# WORK INSTRUCTIONS
Give back an exact copy of the listing that follows, without the pictures.

# MATERIAL SHOWN

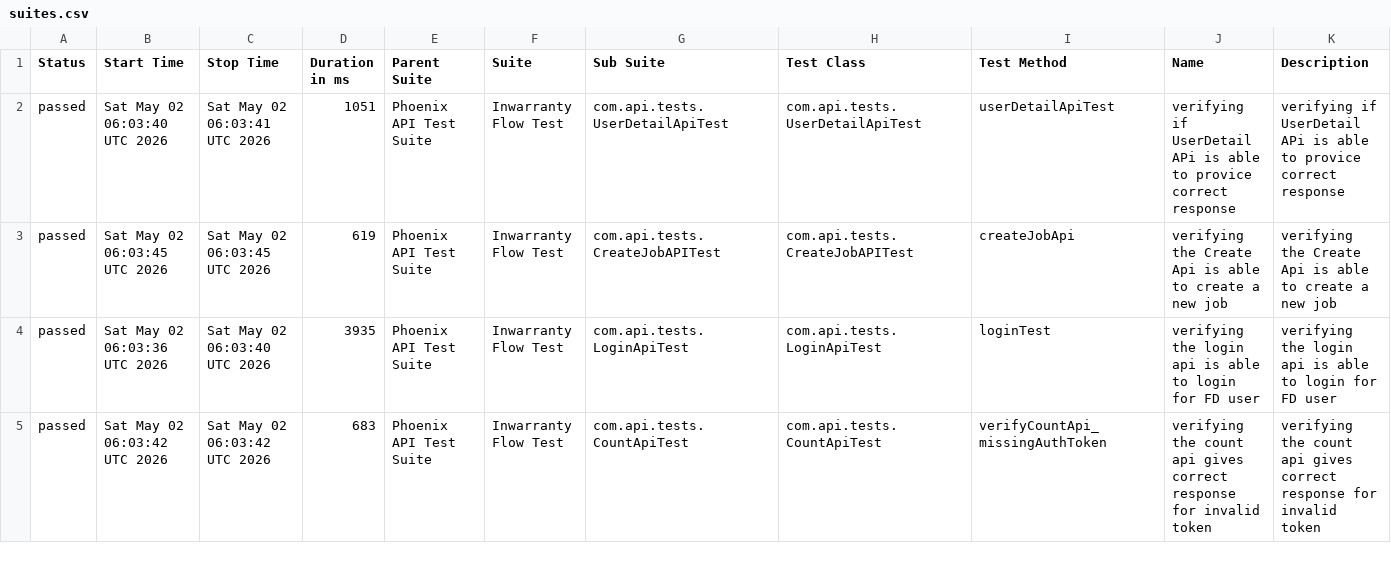
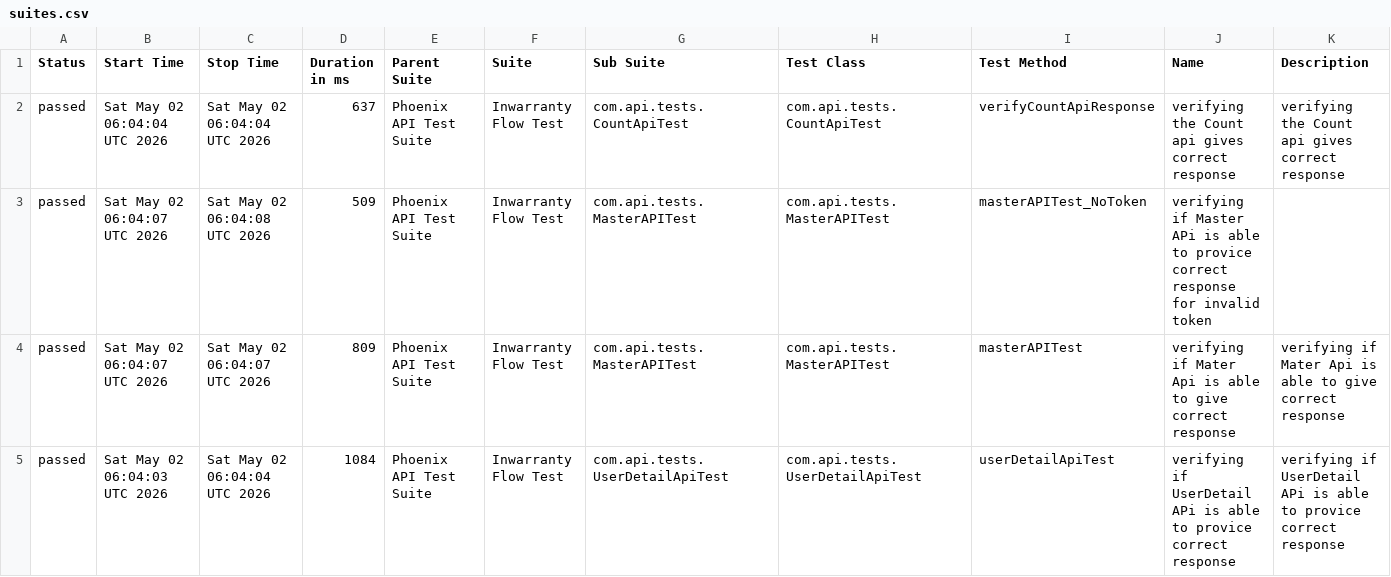
Before and after one commit to RanjaniManuel/PhoenixTestAutomationFramework, a CSV file: data/suites.csv, drawn as a sheet; only a part is shown; the diff covers the shown part only.

```diff
--- a/data/suites.csv
+++ b/data/suites.csv
@@ -1,5 +1,5 @@
 "Status","Start Time","Stop Time","Duration in ms","Parent Suite","Suite","Sub Suite","Test Class","Test Method","Name","Description"
-"passed","Sat May 02 06:03:40 UTC 2026","Sat May 02 06:03:41 UTC 2026","1051","Phoenix API Test Suite","Inwarranty Flow Test","com.api.tests.UserDetailApiTest","com.api.tests.UserDetailApiTest","userDetailApiTest","verifying if UserDetail APi is able to provice correct response","verifying if UserDetail APi is able to provice correct response"
-"passed","Sat May 02 06:03:45 UTC 2026","Sat May 02 06:03:45 UTC 2026","619","Phoenix API Test Suite","Inwarranty Flow Test","com.api.tests.CreateJobAPITest","com.api.tests.CreateJobAPITest","createJobApi","verifying the Create Api is able to create a new job","verifying the Create Api is able to create a new job"
-"passed","Sat May 02 06:03:36 UTC 2026","Sat May 02 06:03:40 UTC 2026","3935","Phoenix API Test Suite","Inwarranty Flow Test","com.api.tests.LoginApiTest","com.api.tests.LoginApiTest","loginTest","verifying the login api is able to login for FD user","verifying the login api is able to login for FD user"
-"passed","Sat May 02 06:03:42 UTC 2026","Sat May 02 06:03:42 UTC 2026","683","Phoenix API Test Suite","Inwarranty Flow Test","com.api.tests.CountApiTest","com.api.tests.CountApiTest","verifyCountApi_missingAuthToken","verifying the count api gives correct response for invalid token","verifying the count api gives correct response for invalid token"
+"passed","Sat May 02 06:04:04 UTC 2026","Sat May 02 06:04:04 UTC 2026","637","Phoenix API Test Suite","Inwarranty Flow Test","com.api.tests.CountApiTest","com.api.tests.CountApiTest","verifyCountApiResponse","verifying the Count api gives correct response","verifying the Count api gives correct response"
+"passed","Sat May 02 06:04:07 UTC 2026","Sat May 02 06:04:08 UTC 2026","509","Phoenix API Test Suite","Inwarranty Flow Test","com.api.tests.MasterAPITest","com.api.tests.MasterAPITest","masterAPITest_NoToken","verifying if Master APi is able to provice correct response for invalid token",""
+"passed","Sat May 02 06:04:07 UTC 2026","Sat May 02 06:04:07 UTC 2026","809","Phoenix API Test Suite","Inwarranty Flow Test","com.api.tests.MasterAPITest","com.api.tests.MasterAPITest","masterAPITest","verifying if Mater Api is able to give correct response","verifying if Mater Api is able to give correct response"
+"passed","Sat May 02 06:04:03 UTC 2026","Sat May 02 06:04:04 UTC 2026","1084","Phoenix API Test Suite","Inwarranty Flow Test","com.api.tests.UserDetailApiTest","com.api.tests.UserDetailApiTest","userDetailApiTest","verifying if UserDetail APi is able to provice correct response","verifying if UserDetail APi is able to provice correct response"
```
Also changed, not shown: 27 edited cells elsewhere in this file, data/behaviors.csv, 49 other files.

# WORKED SOLUTION
Before and after one commit to RanjaniManuel/PhoenixTestAutomationFramework, a CSV file: data/suites.csv, drawn as a sheet; only a part is shown; the diff covers the shown part only.

```diff
--- a/data/suites.csv
+++ b/data/suites.csv
@@ -1,5 +1,5 @@
 "Status","Start Time","Stop Time","Duration in ms","Parent Suite","Suite","Sub Suite","Test Class","Test Method","Name","Description"
-"passed","Sat May 02 06:03:40 UTC 2026","Sat May 02 06:03:41 UTC 2026","1051","Phoenix API Test Suite","Inwarranty Flow Test","com.api.tests.UserDetailApiTest","com.api.tests.UserDetailApiTest","userDetailApiTest","verifying if UserDetail APi is able to provice correct response","verifying if UserDetail APi is able to provice correct response"
-"passed","Sat May 02 06:03:45 UTC 2026","Sat May 02 06:03:45 UTC 2026","619","Phoenix API Test Suite","Inwarranty Flow Test","com.api.tests.CreateJobAPITest","com.api.tests.CreateJobAPITest","createJobApi","verifying the Create Api is able to create a new job","verifying the Create Api is able to create a new job"
-"passed","Sat May 02 06:03:36 UTC 2026","Sat May 02 06:03:40 UTC 2026","3935","Phoenix API Test Suite","Inwarranty Flow Test","com.api.tests.LoginApiTest","com.api.tests.LoginApiTest","loginTest","verifying the login api is able to login for FD user","verifying the login api is able to login for FD user"
-"passed","Sat May 02 06:03:42 UTC 2026","Sat May 02 06:03:42 UTC 2026","683","Phoenix API Test Suite","Inwarranty Flow Test","com.api.tests.CountApiTest","com.api.tests.CountApiTest","verifyCountApi_missingAuthToken","verifying the count api gives correct response for invalid token","verifying the count api gives correct response for invalid token"
+"passed","Sat May 02 06:04:04 UTC 2026","Sat May 02 06:04:04 UTC 2026","637","Phoenix API Test Suite","Inwarranty Flow Test","com.api.tests.CountApiTest","com.api.tests.CountApiTest","verifyCountApiResponse","verifying the Count api gives correct response","verifying the Count api gives correct response"
+"passed","Sat May 02 06:04:07 UTC 2026","Sat May 02 06:04:08 UTC 2026","509","Phoenix API Test Suite","Inwarranty Flow Test","com.api.tests.MasterAPITest","com.api.tests.MasterAPITest","masterAPITest_NoToken","verifying if Master APi is able to provice correct response for invalid token",""
+"passed","Sat May 02 06:04:07 UTC 2026","Sat May 02 06:04:07 UTC 2026","809","Phoenix API Test Suite","Inwarranty Flow Test","com.api.tests.MasterAPITest","com.api.tests.MasterAPITest","masterAPITest","verifying if Mater Api is able to give correct response","verifying if Mater Api is able to give correct response"
+"passed","Sat May 02 06:04:03 UTC 2026","Sat May 02 06:04:04 UTC 2026","1084","Phoenix API Test Suite","Inwarranty Flow Test","com.api.tests.UserDetailApiTest","com.api.tests.UserDetailApiTest","userDetailApiTest","verifying if UserDetail APi is able to provice correct response","verifying if UserDetail APi is able to provice correct response"
```
Also changed, not shown: 27 edited cells elsewhere in this file, data/behaviors.csv, 49 other files.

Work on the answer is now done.